• _TASK ITEM_
Please report how many lines of the data include the word "docs", with the number as the entire reply.

******

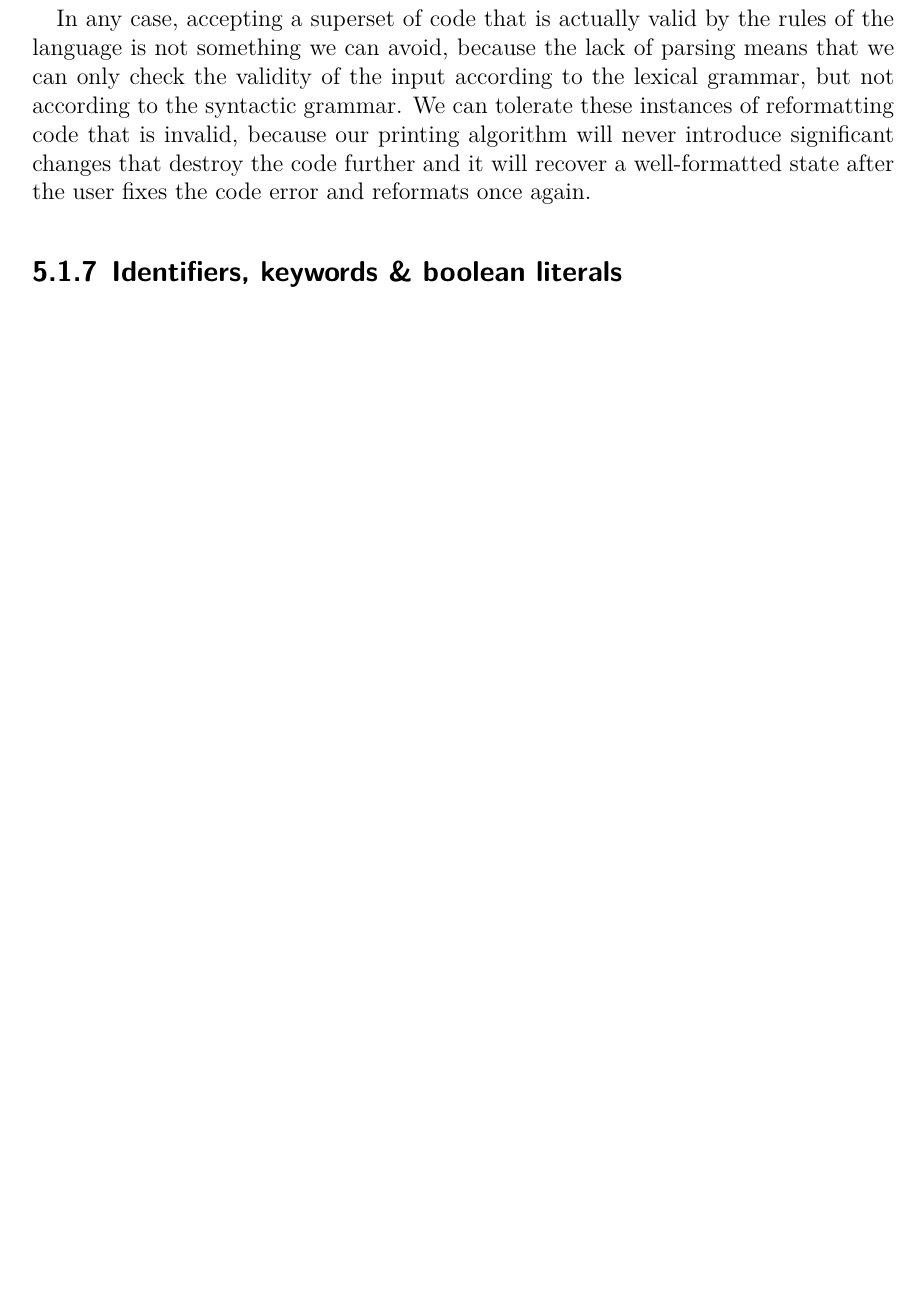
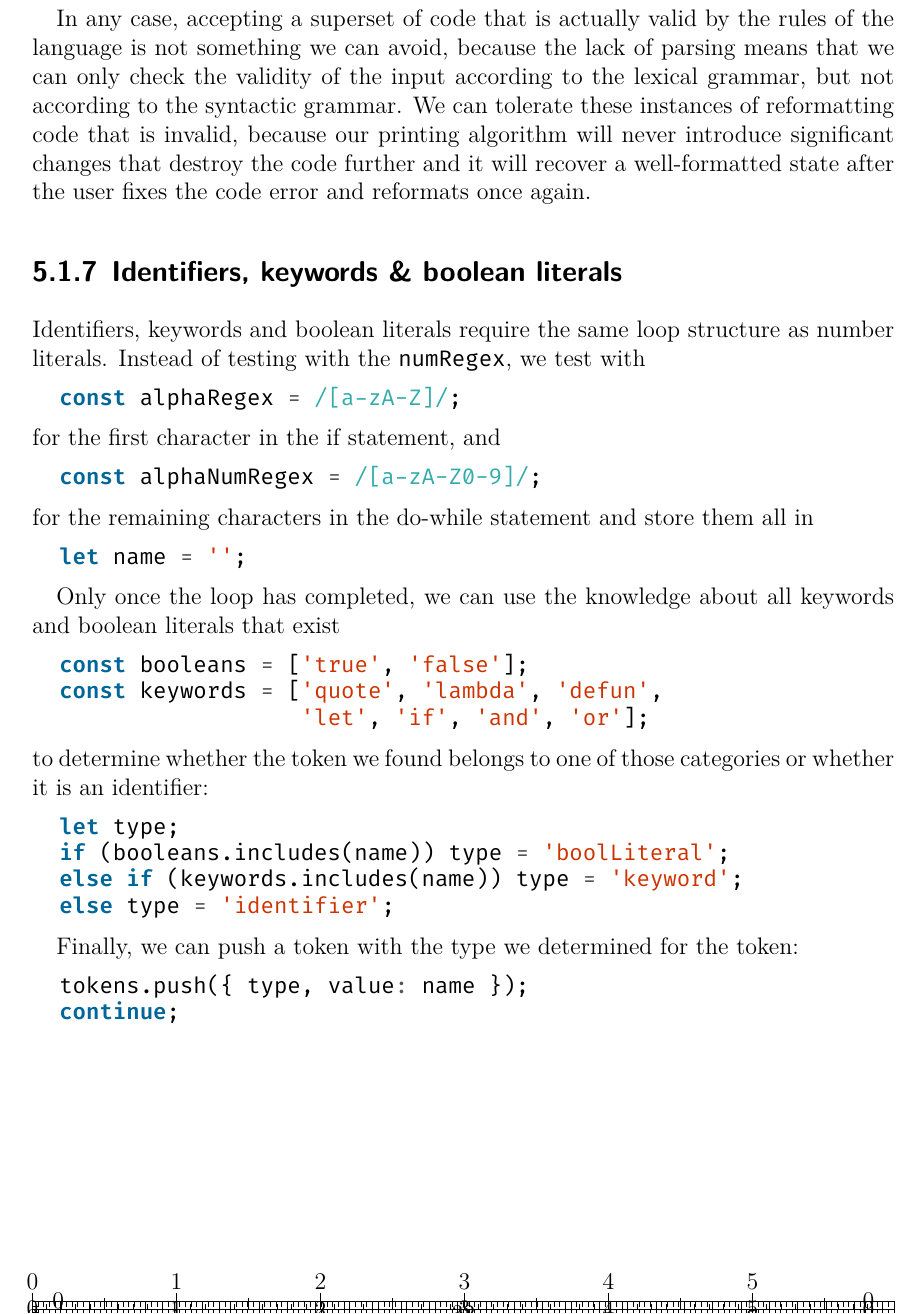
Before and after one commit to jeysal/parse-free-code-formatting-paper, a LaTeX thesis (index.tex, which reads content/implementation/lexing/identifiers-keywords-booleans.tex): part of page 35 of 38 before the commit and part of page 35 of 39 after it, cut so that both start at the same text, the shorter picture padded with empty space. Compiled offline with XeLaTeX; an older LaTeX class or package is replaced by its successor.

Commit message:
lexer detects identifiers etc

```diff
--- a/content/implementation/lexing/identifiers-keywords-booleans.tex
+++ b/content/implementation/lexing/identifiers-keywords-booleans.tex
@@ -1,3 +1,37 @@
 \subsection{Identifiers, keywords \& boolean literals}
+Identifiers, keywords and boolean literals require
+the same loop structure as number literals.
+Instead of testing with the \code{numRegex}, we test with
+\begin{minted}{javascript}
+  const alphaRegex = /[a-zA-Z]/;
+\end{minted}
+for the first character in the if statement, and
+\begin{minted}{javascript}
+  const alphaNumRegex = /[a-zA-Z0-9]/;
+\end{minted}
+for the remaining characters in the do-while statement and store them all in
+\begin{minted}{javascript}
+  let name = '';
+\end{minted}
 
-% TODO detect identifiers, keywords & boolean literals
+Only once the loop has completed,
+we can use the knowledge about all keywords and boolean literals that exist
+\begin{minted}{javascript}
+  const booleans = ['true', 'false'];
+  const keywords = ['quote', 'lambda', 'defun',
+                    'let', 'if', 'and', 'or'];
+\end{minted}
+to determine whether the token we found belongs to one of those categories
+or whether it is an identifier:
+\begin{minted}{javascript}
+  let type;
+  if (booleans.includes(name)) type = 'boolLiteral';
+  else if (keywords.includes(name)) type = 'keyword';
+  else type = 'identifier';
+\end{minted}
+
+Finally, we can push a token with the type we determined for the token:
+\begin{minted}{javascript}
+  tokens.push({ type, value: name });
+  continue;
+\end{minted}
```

******

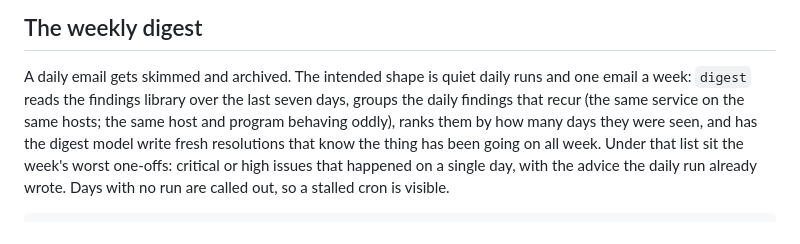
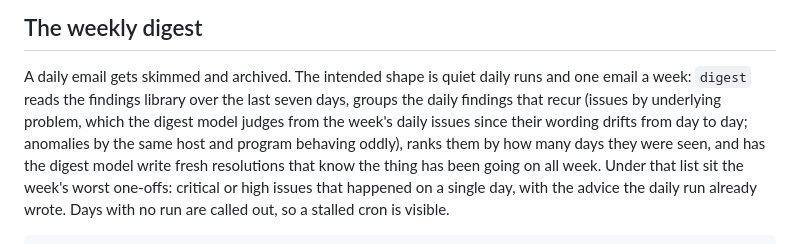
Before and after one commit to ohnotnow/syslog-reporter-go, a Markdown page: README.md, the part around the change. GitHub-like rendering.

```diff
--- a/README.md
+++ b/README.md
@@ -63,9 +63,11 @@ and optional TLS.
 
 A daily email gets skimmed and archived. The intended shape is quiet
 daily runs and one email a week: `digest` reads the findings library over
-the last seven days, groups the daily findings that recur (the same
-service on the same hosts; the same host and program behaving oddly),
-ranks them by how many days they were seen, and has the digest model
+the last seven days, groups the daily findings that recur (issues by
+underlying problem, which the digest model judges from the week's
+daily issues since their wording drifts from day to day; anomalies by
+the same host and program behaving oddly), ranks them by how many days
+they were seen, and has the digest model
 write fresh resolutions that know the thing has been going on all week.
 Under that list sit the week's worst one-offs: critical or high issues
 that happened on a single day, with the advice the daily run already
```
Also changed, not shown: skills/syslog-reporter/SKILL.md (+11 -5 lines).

******

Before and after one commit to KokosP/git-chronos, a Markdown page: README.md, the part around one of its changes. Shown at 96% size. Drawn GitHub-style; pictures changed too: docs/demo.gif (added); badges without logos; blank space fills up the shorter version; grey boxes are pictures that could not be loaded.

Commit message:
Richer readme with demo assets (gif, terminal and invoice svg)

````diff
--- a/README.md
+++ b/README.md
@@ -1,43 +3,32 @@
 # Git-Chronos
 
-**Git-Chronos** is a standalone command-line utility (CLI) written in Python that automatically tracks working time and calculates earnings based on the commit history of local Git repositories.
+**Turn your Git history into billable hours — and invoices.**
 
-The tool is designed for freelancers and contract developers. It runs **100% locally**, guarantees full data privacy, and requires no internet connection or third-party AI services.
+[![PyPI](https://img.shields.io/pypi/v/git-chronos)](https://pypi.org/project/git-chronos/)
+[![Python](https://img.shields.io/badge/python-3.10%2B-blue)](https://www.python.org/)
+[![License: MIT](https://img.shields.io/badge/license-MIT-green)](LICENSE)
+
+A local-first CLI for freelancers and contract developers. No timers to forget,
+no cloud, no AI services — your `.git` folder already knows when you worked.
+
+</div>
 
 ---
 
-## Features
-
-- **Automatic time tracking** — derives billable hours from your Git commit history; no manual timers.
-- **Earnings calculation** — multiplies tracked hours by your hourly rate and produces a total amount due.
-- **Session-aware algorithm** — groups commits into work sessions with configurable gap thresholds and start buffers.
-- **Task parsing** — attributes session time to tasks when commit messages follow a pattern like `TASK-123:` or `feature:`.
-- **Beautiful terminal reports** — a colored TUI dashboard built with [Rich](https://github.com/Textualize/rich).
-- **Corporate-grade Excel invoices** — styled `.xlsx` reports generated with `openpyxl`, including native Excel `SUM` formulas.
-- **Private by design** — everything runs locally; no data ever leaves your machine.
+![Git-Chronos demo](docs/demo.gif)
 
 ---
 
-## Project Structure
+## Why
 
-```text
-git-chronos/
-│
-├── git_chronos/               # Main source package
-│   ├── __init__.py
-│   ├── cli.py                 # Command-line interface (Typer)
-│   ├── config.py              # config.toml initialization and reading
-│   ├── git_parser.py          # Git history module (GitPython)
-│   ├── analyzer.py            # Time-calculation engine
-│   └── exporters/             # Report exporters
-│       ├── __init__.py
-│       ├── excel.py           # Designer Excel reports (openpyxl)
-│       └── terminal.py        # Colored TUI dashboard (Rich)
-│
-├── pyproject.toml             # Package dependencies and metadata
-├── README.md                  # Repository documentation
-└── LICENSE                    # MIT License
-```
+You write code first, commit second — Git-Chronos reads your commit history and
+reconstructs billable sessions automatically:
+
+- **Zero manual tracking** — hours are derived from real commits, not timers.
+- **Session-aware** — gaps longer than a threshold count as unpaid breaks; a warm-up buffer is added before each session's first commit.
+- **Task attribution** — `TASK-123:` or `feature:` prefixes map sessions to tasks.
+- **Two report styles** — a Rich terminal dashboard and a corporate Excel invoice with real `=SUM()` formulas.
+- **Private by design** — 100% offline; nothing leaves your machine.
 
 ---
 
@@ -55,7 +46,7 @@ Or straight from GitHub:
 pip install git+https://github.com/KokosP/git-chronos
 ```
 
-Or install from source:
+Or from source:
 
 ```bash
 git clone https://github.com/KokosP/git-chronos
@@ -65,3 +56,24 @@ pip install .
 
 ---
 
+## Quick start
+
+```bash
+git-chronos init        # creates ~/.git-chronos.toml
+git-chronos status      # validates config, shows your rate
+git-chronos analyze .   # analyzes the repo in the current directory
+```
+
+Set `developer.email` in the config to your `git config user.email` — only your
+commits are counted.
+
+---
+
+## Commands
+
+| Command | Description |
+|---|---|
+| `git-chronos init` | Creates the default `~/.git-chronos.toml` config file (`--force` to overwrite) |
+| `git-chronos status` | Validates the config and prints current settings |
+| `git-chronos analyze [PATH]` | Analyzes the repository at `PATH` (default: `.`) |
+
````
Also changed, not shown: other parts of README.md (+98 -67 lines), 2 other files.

******

• _WORKED SOLUTION_
2